> [Listed records]
*-*-*

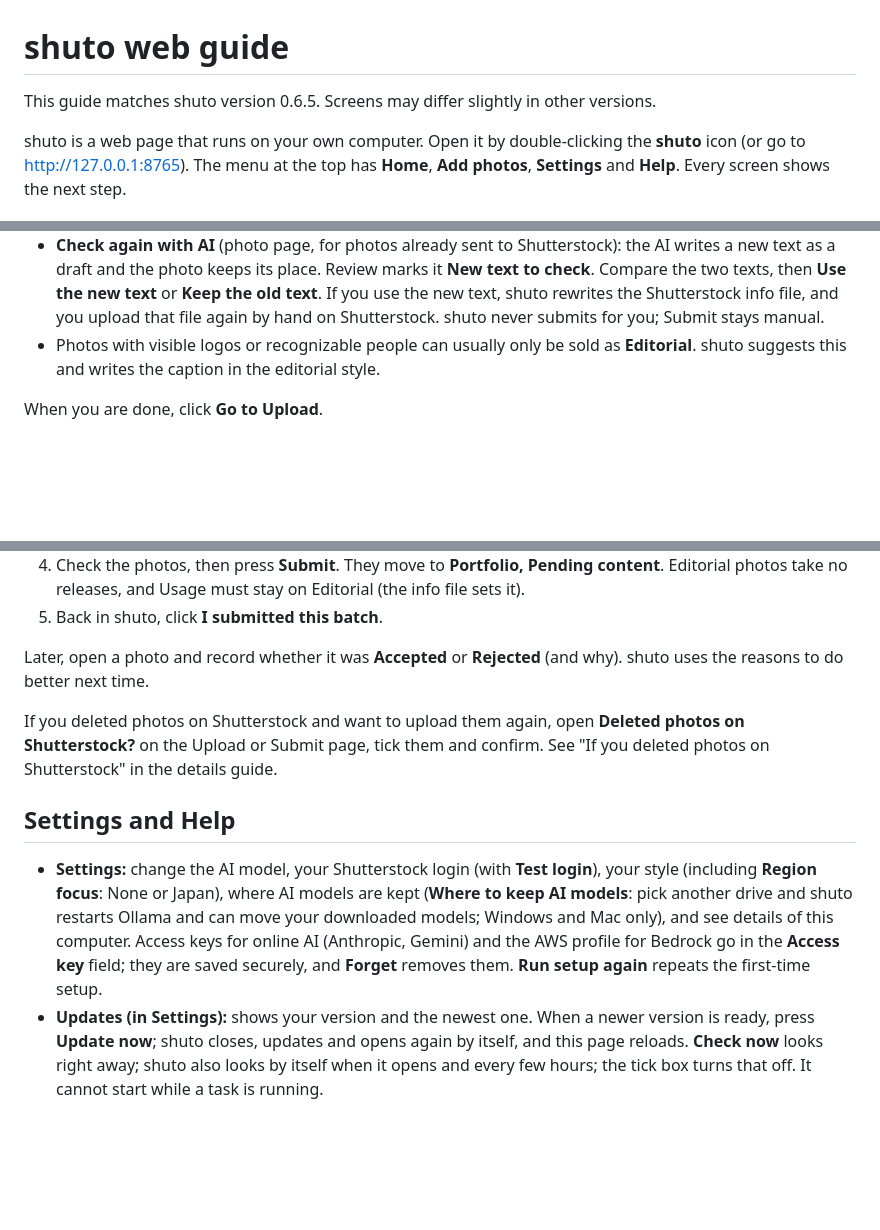
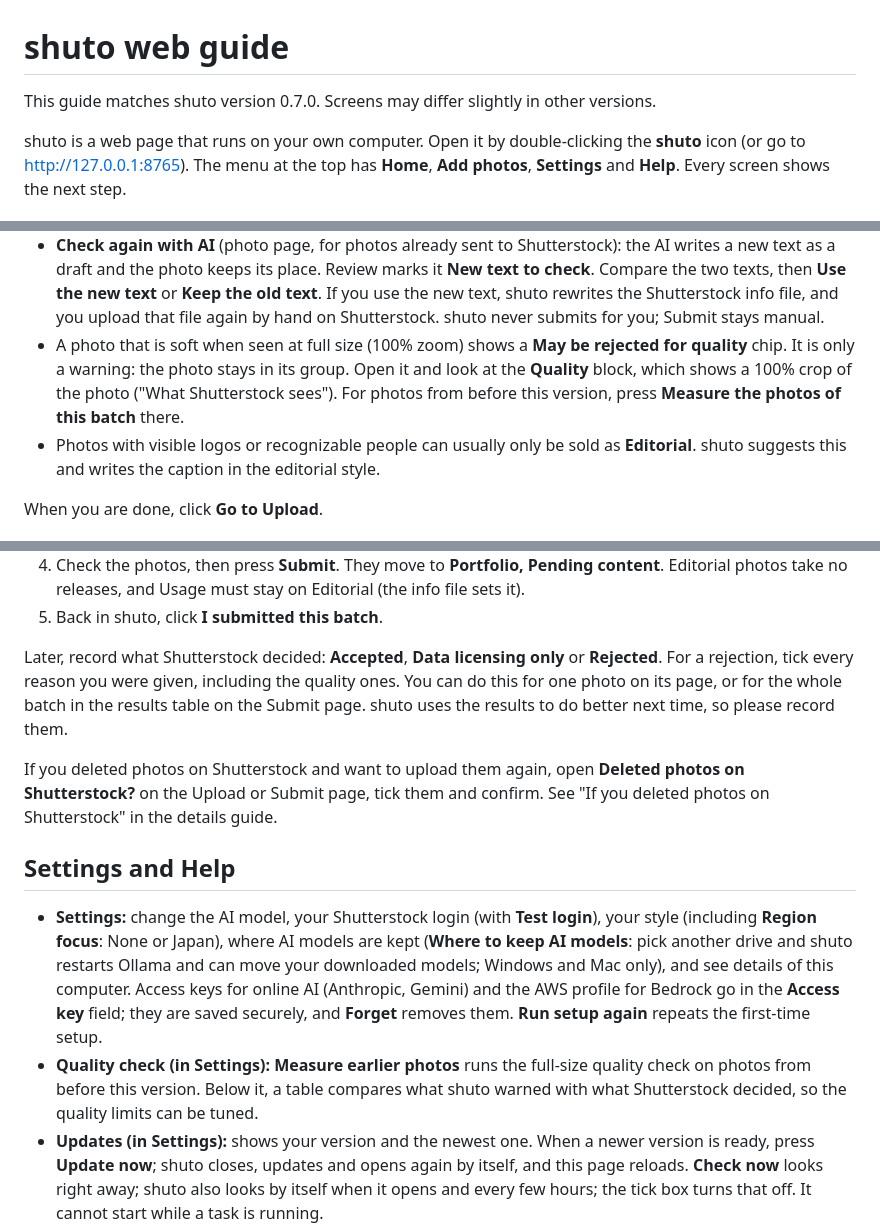
Before and after one commit to alamhanz/shuto, a Markdown page: docs/web-guide.md, 3 parts joined by grey strips. Rendered like a GitHub page; blank space fills up the shorter version.

Commit message:
docs: web guide for the 0.7.0 quality check and recorded results
Co-Authored-By: Claude Sonnet 5.5 <noreply@anthropic.com>

```diff
--- a/docs/web-guide.md
+++ b/docs/web-guide.md
@@ -1,6 +1,6 @@
 # shuto web guide
 
-This guide matches shuto version 0.6.5. Screens may differ slightly in other versions.
+This guide matches shuto version 0.7.0. Screens may differ slightly in other versions.
 
 shuto is a web page that runs on your own computer. Open it by double-clicking the **shuto**
 icon (or go to <http://127.0.0.1:8765>). The menu at the top has **Home**, **Add photos**,
@@ -119,6 +119,10 @@ Here you decide what goes to Shutterstock. Each photo has a label:
   shuto rewrites the Shutterstock info file, and you upload that file again by hand on
   Shutterstock. shuto never submits for you; Submit stays manual.
   <!-- screenshot: editing one photo (images/web-photo.png) -->
+- A photo that is soft when seen at full size (100% zoom) shows a **May be rejected for quality**
+  chip. It is only a warning: the photo stays in its group. Open it and look at the **Quality**
+  block, which shows a 100% crop of the photo ("What Shutterstock sees"). For photos from
+  before this version, press **Measure the photos of this batch** there.
 - Photos with visible logos or recognizable people can usually only be sold as **Editorial**.
   shuto suggests this and writes the caption in the editorial style.
 
@@ -149,8 +153,10 @@ shuto never submits for you. The **Submit** page lists the steps:
 
 <!-- screenshot: the submit step (images/web-submit.png) -->
 
-Later, open a photo and record whether it was **Accepted** or **Rejected** (and why). shuto
-uses the reasons to do better next time.
+Later, record what Shutterstock decided: **Accepted**, **Data licensing only** or **Rejected**.
+For a rejection, tick every reason you were given, including the quality ones. You can do this
+for one photo on its page, or for the whole batch in the results table on the Submit page.
+shuto uses the results to do better next time, so please record them.
 
 If you deleted photos on Shutterstock and want to upload them again, open **Deleted photos on
 Shutterstock?** on the Upload or Submit page, tick them and confirm. See "If you deleted photos
@@ -164,6 +170,9 @@ on Shutterstock" in the details guide.
   Windows and Mac only), and see details of
   this computer. Access keys for online AI (Anthropic, Gemini) and the AWS profile for Bedrock
   go in the **Access key** field; they are saved securely, and **Forget** removes them. **Run setup again** repeats the first-time setup.
+- **Quality check (in Settings):** **Measure earlier photos** runs the full-size quality check
+  on photos from before this version. Below it, a table compares what shuto warned with what
+  Shutterstock decided, so the quality limits can be tuned.
 - **Updates (in Settings):** shows your version and the newest one. When a newer version is
   ready, press **Update now**; shuto closes, updates and opens again by itself, and this page
   reloads. **Check now** looks right away; shuto also looks by itself when it opens and every few hours; the tick box turns that off. It cannot
```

*-*-*

> [What needs to be done]
The answer must consist of each line in the entries above that includes "page".

> [Worked solution]
Before and after one commit to alamhanz/shuto, a Markdown page: docs/web-guide.md, 3 parts joined by grey strips. Rendered like a GitHub page; blank space fills up the shorter version.
 shuto is a web page that runs on your own computer. Open it by double-clicking the **shuto**
@@ -149,8 +153,10 @@ shuto never submits for you. The **Submit** page lists the steps:
+for one photo on its page, or for the whole batch in the results table on the Submit page.
 Shutterstock?** on the Upload or Submit page, tick them and confirm. See "If you deleted photos
   ready, press **Update now**; shuto closes, updates and opens again by itself, and this page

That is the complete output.